His name was Bruno, Bishop of Toul. Henry had every confidence in him, mainly because Bruno was his cousin. This new Pope moved to Rome and became known as Leo IX.
Leo, like his esteemed cousin Henry, was a supporter of Cluny and therefore began reformation of the Papacy from within. His first move was to take power away from the College of Cardinals, the main advisers to the Pope. Instead of appointing only Italians, Leo opened it up to men from all parts of Europe, provided they were sympathetic to the ideals of Cluny. You can imagine how this went down.
Even though the Church was officially unified, in practice the eastern and western parts had been drifting apart for years. This became official in 1054 AD and it was ugly.
Leo became involved in a dispute with the patriarch of Constantinople, Michael Cerularius. In 1054 Leo sent an envoy to Constantinople with an official letter which excommunicated Cerularius. Not to be outdone, Cerularius responded by excommunicating Leo. The Church had split.
Hildebrand steps forward
Both Leo IX and Henry III were to die soon after the schism (Leo later that year & Henry within two years). This left everyone in a state of flux. The Cluny reformers continued to agitate for like minded Popes, while the nobles in Rome slowly began to claw back their influence.
Up until that point, the Cluny reformers had been content to sit under the influence of the Holy Roman Empire based in Germany because it seemed preferable to Roman nobles, but now the time seemed right to break even these bonds.
The bonds didn’t exactly break, but through a tumultuous series of events the reformers found an ally in the man Leo had put in charge of Papal finances – Hildebrand.

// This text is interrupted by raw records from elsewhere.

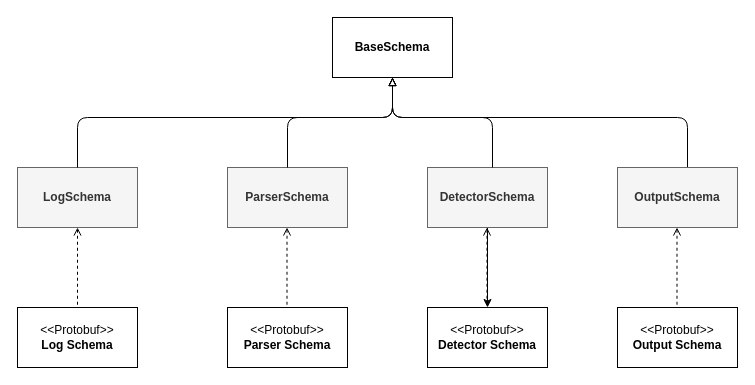
The draw.io diagram page "schema_uml" (1 of 3) of development/diagrams.drawio in ait-detectmate/DetectMateLibrary, before the edit. Source tidied: cells renumbered, new cells numbered last; positions are measured from the earlier drawing's top-left corner, leaving out a move shared by most shapes. Both pictures are drawn from the tidied source at 100%, with x=0, y=0 at pixel (17, 17).
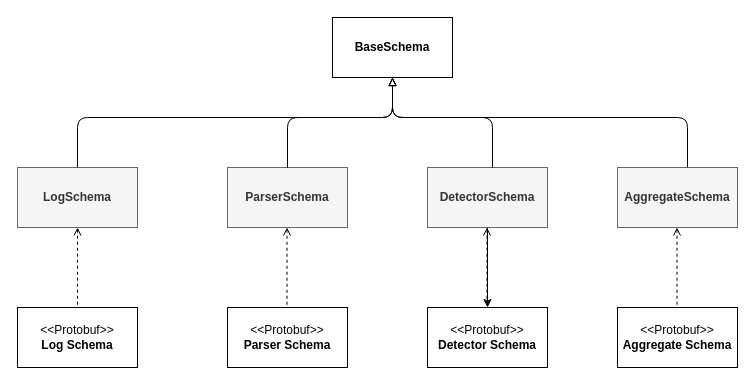
The same diagram, later.

What changed in the source:
```diff
@@
-    <mxCell id="15" value="&lt;b&gt;OutputSchema&lt;/b&gt;" style="rounded=0;whiteSpace=wrap;html=1;fillColor=#f5f5f5;fontColor=#333333;strokeColor=#666666;" parent="1" vertex="1">
+    <mxCell id="15" value="&lt;b&gt;AggregateSchema&lt;/b&gt;" style="rounded=0;whiteSpace=wrap;html=1;fillColor=#f5f5f5;fontColor=#333333;strokeColor=#666666;" parent="1" vertex="1">
       <mxGeometry x="600" y="150" width="120" height="60" as="geometry" />
     </mxCell>
-    <mxCell id="16" value="&amp;lt;&amp;lt;Protobuf&amp;gt;&amp;gt;&lt;div&gt;&lt;b&gt;Output Schema&lt;/b&gt;&lt;/div&gt;" style="rounded=0;whiteSpace=wrap;html=1;" parent="1" vertex="1">
+    <mxCell id="16" value="&amp;lt;&amp;lt;Protobuf&amp;gt;&amp;gt;&lt;div&gt;&lt;b&gt;Aggregate Schema&lt;/b&gt;&lt;/div&gt;" style="rounded=0;whiteSpace=wrap;html=1;" parent="1" vertex="1">
       <mxGeometry x="600" y="290" width="120" height="60" as="geometry" />
     </mxCell>
```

Hildebrand proved to be one of the outstanding men of the era and in 1073 became Pope himself (Gregory VII), but while the embers of division were still glowing, Hildebrand used his considerable influence to ensure a reform-minded Pope was elected next (Nicholas II) and eventually to have the entire system of electing Popes taken out of the hands of both the Roman nobles and the Emperors.
This new system, decreed at the Synod of 1059, it basically still used today. It took the election of Popes out of the hands of the power brokers and into the hands of the cardinal bishops who would nominate a successor and then take it to the clergy & the people of Rome. Thus, the new Pope could come from anywhere in the Church.

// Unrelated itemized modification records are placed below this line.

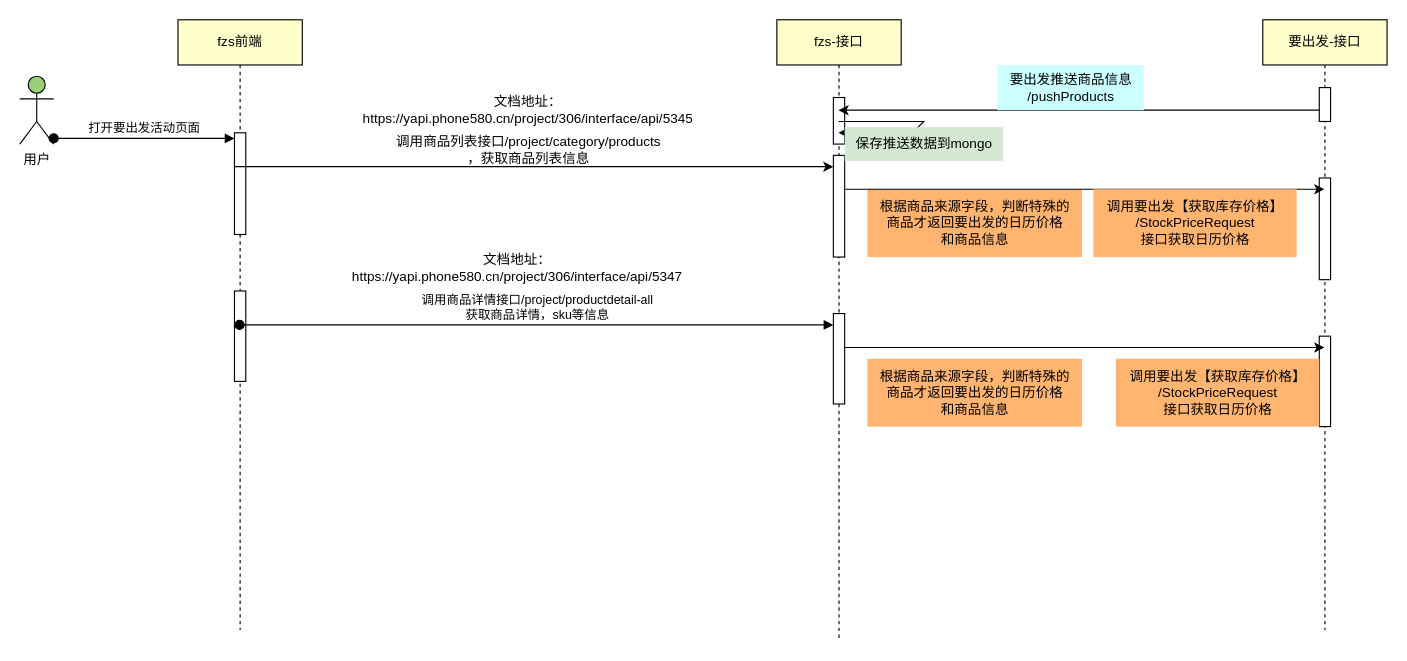
Before: docs/未命名绘图.drawio in bingglewang/miaosha, a draw.io diagram. Source tidied: cells renumbered, new cells numbered last; positions are measured from the earlier drawing's top-left corner, leaving out a move shared by most shapes. Both pictures are drawn from the tidied source at 113%, with x=0, y=0 at pixel (19, 19).
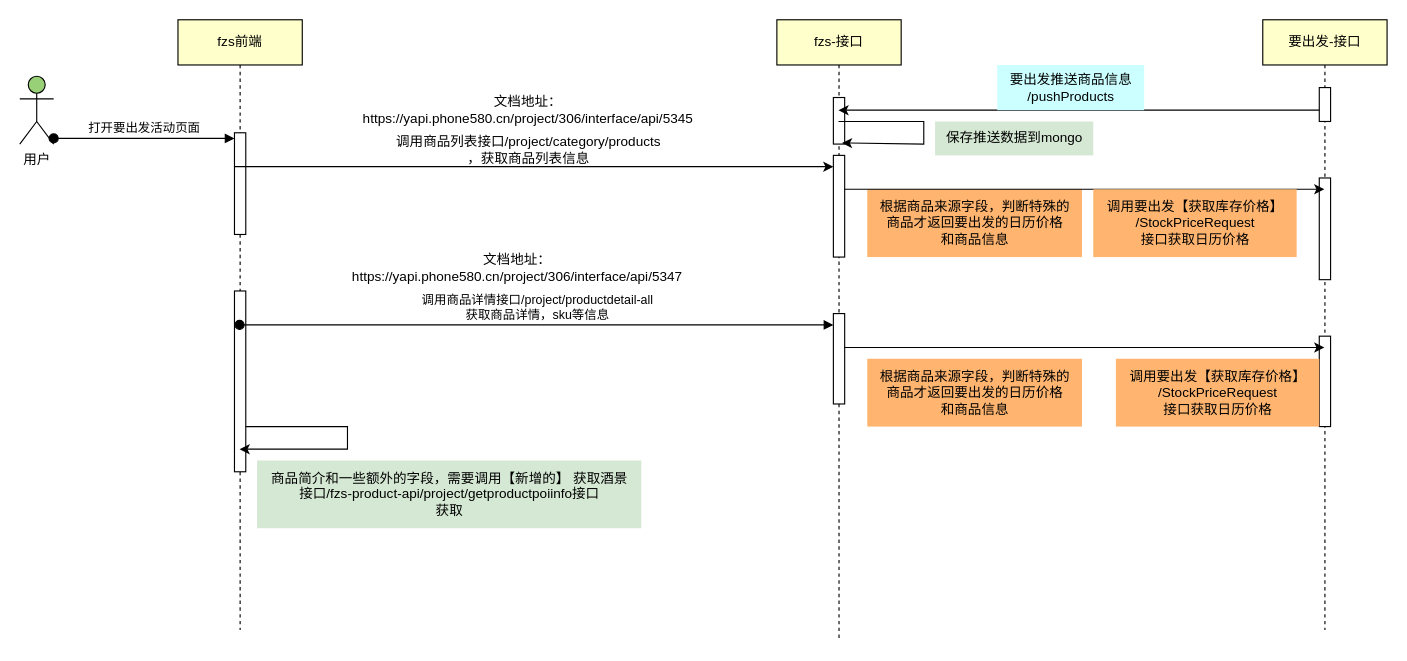
The same page after the edit.

Commit message:
更新未命名绘图.drawio

The change refers to these unchanged cells:
```xml
<mxCell id="3" value="fzs前端" style="shape=umlLifeline;perimeter=lifelinePerimeter;whiteSpace=wrap;html=1;outlineConnect=0;portConstraint=eastwest;newEdgeStyle={&quot;edgeStyle&quot;:&quot;elbowEdgeStyle&quot;,&quot;elbow&quot;:&quot;vertical&quot;,&quot;curved&quot;:0,&quot;rounded&quot;:0};fillColor=#FFFFCC;" parent="1" vertex="1">
  <mxGeometry x="140" width="110" height="540" as="geometry" />
</mxCell>
<mxCell id="6" value="fzs-接口" style="shape=umlLifeline;perimeter=lifelinePerimeter;whiteSpace=wrap;html=1;outlineConnect=0;portConstraint=eastwest;newEdgeStyle={&quot;edgeStyle&quot;:&quot;elbowEdgeStyle&quot;,&quot;elbow&quot;:&quot;vertical&quot;,&quot;curved&quot;:0,&quot;rounded&quot;:0};fillColor=#FFFFCC;" parent="1" vertex="1">
  <mxGeometry x="670" width="110" height="550" as="geometry" />
</mxCell>
<mxCell id="7" style="html=1;points=[];perimeter=orthogonalPerimeter;outlineConnect=0;targetShapes=umlLifeline;portConstraint=eastwest;newEdgeStyle={&quot;edgeStyle&quot;:&quot;elbowEdgeStyle&quot;,&quot;elbow&quot;:&quot;vertical&quot;,&quot;curved&quot;:0,&quot;rounded&quot;:0};" parent="6" vertex="1">
  <mxGeometry x="50" y="68.8" width="10" height="41.2" as="geometry" />
</mxCell>
```

The edit, as a diff of the source:
```diff
@@
     <mxCell id="5" style="html=1;points=[];perimeter=orthogonalPerimeter;outlineConnect=0;targetShapes=umlLifeline;portConstraint=eastwest;newEdgeStyle={&quot;edgeStyle&quot;:&quot;elbowEdgeStyle&quot;,&quot;elbow&quot;:&quot;vertical&quot;,&quot;curved&quot;:0,&quot;rounded&quot;:0};" parent="3" vertex="1">
-      <mxGeometry x="50" y="240" width="10" height="80" as="geometry" />
+      <mxGeometry x="50" y="240" width="10" height="160" as="geometry" />
     </mxCell>
+    <mxCell id="31" style="endArrow=classic;html=1;rounded=0;" parent="3" edge="1" source="5" target="3">
+      <mxGeometry relative="1" as="geometry">
+        <Array as="points">
+          <mxPoint x="150" y="360" />
+          <mxPoint x="150" y="380" />
+        </Array>
+      </mxGeometry>
+    </mxCell>
@@
+    <mxCell id="24" style="endArrow=classic;html=1;rounded=0;entryX=0.76;entryY=0.976;entryDx=0;entryDy=0;entryPerimeter=0;" parent="6" edge="1" source="6" target="7">
+      <mxGeometry relative="1" as="geometry">
+        <Array as="points">
+          <mxPoint x="130" y="90" />
+          <mxPoint x="130" y="110" />
+        </Array>
+      </mxGeometry>
+    </mxCell>
@@
-    <mxCell id="24" style="endArrow=classic;html=1;rounded=0;" parent="1" edge="1" source="6" target="6">
-      <mxGeometry relative="1" as="geometry">
-        <Array as="points">
-          <mxPoint x="800" y="90" />
-          <mxPoint x="790" y="100" />
-        </Array>
-      </mxGeometry>
-    </mxCell>
     <mxCell id="25" value="保存推送数据到mongo" style="text;html=1;align=center;verticalAlign=middle;strokeColor=none;fillColor=#D5E8D4;" parent="1" vertex="1">
-      <mxGeometry x="730" y="95" width="140" height="30" as="geometry" />
+      <mxGeometry x="810" y="90" width="140" height="30" as="geometry" />
     </mxCell>
@@
+    <mxCell id="32" value="商品简介和一些额外的字段，需要调用【新增的】 获取酒景&lt;br&gt;接口/fzs-product-api/project/getproductpoiinfo接口&lt;br&gt;获取" style="text;html=1;align=center;verticalAlign=middle;strokeColor=none;fillColor=#D5E8D4;" parent="1" vertex="1">
+      <mxGeometry x="210" y="390" width="340" height="60" as="geometry" />
+    </mxCell>
```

What have we learned?
As students of the Reformation well know, the momentous events of 1054 did not solve the Church’s problems. It would take another 500 years for them to come to a head and for the great Protestant movement to reclaim Biblical Christianity for the people.
For the first 1000 years of the Christian Church, there was only one Church. Some of those in its leadership were Godly & some were corrupt, but they were all under one banner. This, however, is not necessarily the yardstick of orthodoxy.
Undoubtedly most within the Church strived to maintain unity. Much the same happens today, but when the full details are known, it is clear there are times when discipline is needed before any unity can be proclaimed.
500 years after the schism of 1054, the Church had become so distorted, an even greater split was required, known as the Reformation. Roman Catholics alone deny this was needed.
When it comes to the health of the Church, it is God’s rules which must be followed, not man’s and if that means a split, so be it. Certainly the gravity of such a move must be considered prayerfully, but if it is Biblically demanded and we do nothing, will not God judge us accordingly?
1. B. K. Kuiper, 1995, The Church in History, Eerdmans Publishing Co., p. 88
2. The practice of selling one’s Church office for money became known as ‘Simony’ after Simon Magus in Acts 8 who offered Peter and John money so that he might have control over the Holy Spirit.
3. B. K. Kuiper, 1995, The Church in History, Eerdmans Publishing Co., p. 85